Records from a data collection
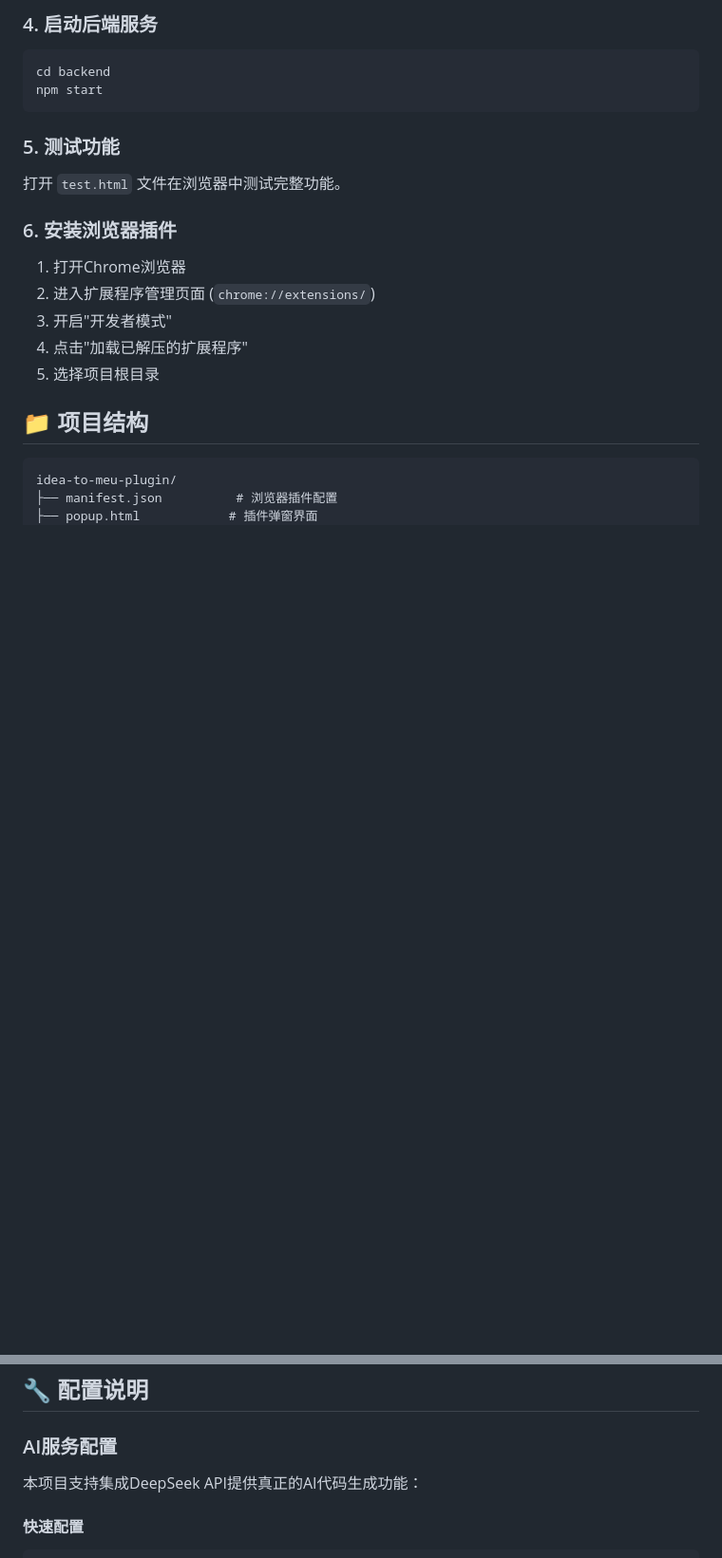
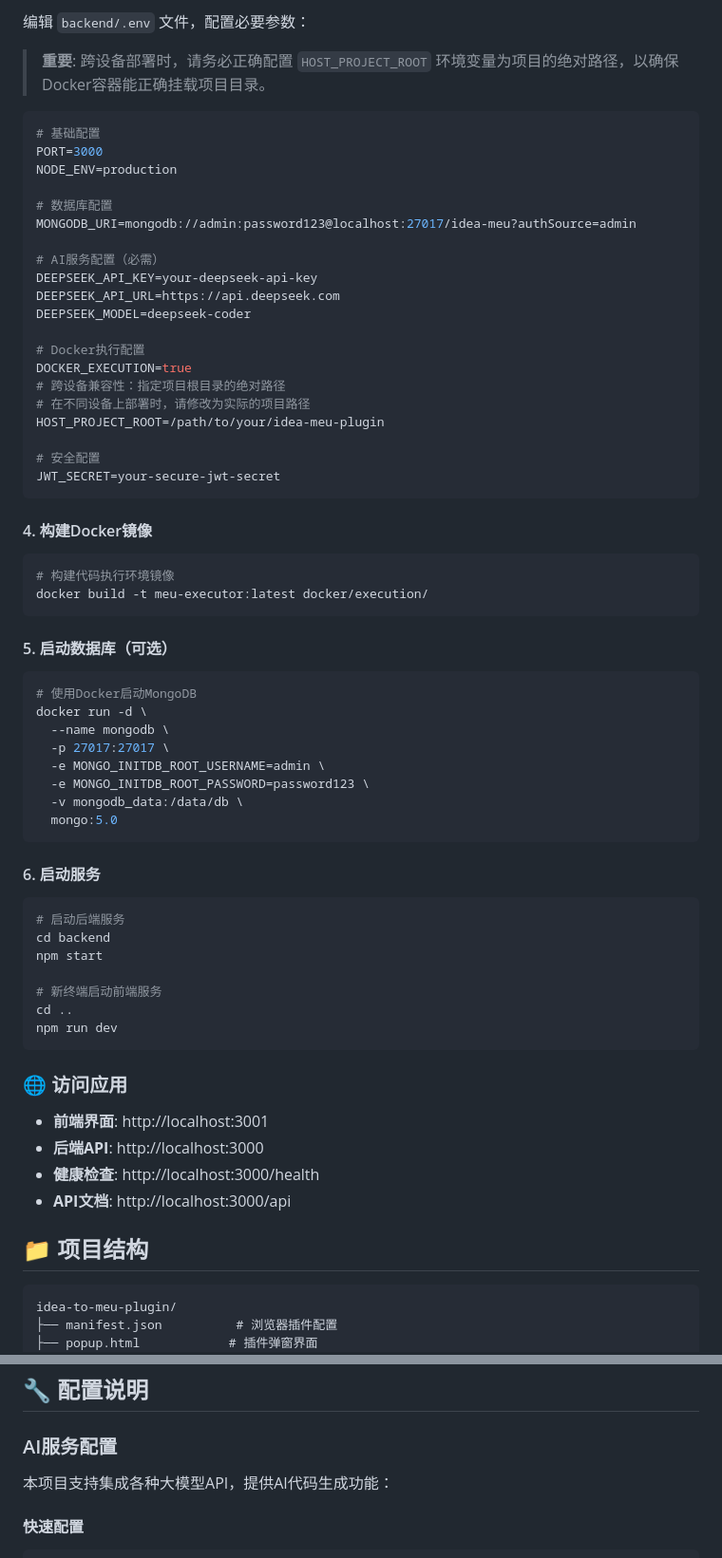
Before and after one commit to sherlockcount/idea-meu-plugin, a Markdown page: README.md, 2 parts joined by grey strips. Shown: that part at 95% size. Rendered like a GitHub page; blank space fills up the shorter version.

````diff
--- a/README.md
+++ b/README.md
@@ -49,20 +77,71 @@ cd ..
 ```
 
-### 4. 启动后端服务
+编辑 `backend/.env` 文件，配置必要参数：
+
+> **重要**: 跨设备部署时，请务必正确配置 `HOST_PROJECT_ROOT` 环境变量为项目的绝对路径，以确保Docker容器能正确挂载项目目录。
+
+```env
+# 基础配置
+PORT=3000
+NODE_ENV=production
+
+# 数据库配置
+MONGODB_URI=mongodb://admin:password123@localhost:27017/idea-meu?authSource=admin
+
+# AI服务配置（必需）
+DEEPSEEK_API_KEY=your-deepseek-api-key
+DEEPSEEK_API_URL=https://api.deepseek.com
+DEEPSEEK_MODEL=deepseek-coder
+
+# Docker执行配置
+DOCKER_EXECUTION=true
+# 跨设备兼容性：指定项目根目录的绝对路径
+# 在不同设备上部署时，请修改为实际的项目路径
+HOST_PROJECT_ROOT=/path/to/your/idea-meu-plugin
+
+# 安全配置
+JWT_SECRET=your-secure-jwt-secret
+```
+
+#### 4. 构建Docker镜像
+
 ```bash
+# 构建代码执行环境镜像
+docker build -t meu-executor:latest docker/execution/
+```
+
+#### 5. 启动数据库（可选）
+
+```bash
+# 使用Docker启动MongoDB
+docker run -d \
+  --name mongodb \
+  -p 27017:27017 \
+  -e MONGO_INITDB_ROOT_USERNAME=admin \
+  -e MONGO_INITDB_ROOT_PASSWORD=password123 \
+  -v mongodb_data:/data/db \
+  mongo:5.0
+```
+
+#### 6. 启动服务
+
+```bash
+# 启动后端服务
 cd backend
 npm start
+
+# 新终端启动前端服务
+cd ..
+npm run dev
 ```
 
-### 5. 测试功能
-打开 `test.html` 文件在浏览器中测试完整功能。
+### 🌐 访问应用
 
-### 6. 安装浏览器插件
-1. 打开Chrome浏览器
-2. 进入扩展程序管理页面 (`chrome://extensions/`)
-3. 开启"开发者模式"
-4. 点击"加载已解压的扩展程序"
-5. 选择项目根目录
+- **前端界面**: http://localhost:3001
+- **后端API**: http://localhost:3000
+- **健康检查**: http://localhost:3000/health
+- **API文档**: http://localhost:3000/api
+
 
 ## 📁 项目结构
 
@@ -95,7 +174,7 @@ idea-to-meu-plugin/
 
 ### AI服务配置
 
-本项目支持集成DeepSeek API提供真正的AI代码生成功能：
+本项目支持集成各种大模型API，提供AI代码生成功能：
 
 #### 快速配置
 ```bash
````
Also changed, not shown: other parts of README.md (+91 -24 lines).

__Exercise description__. What lines in the entries above hold "your"? Copy every one.

__Exercise output__.
+DEEPSEEK_API_KEY=your-deepseek-api-key
+HOST_PROJECT_ROOT=/path/to/your/idea-meu-plugin
+JWT_SECRET=your-secure-jwt-secret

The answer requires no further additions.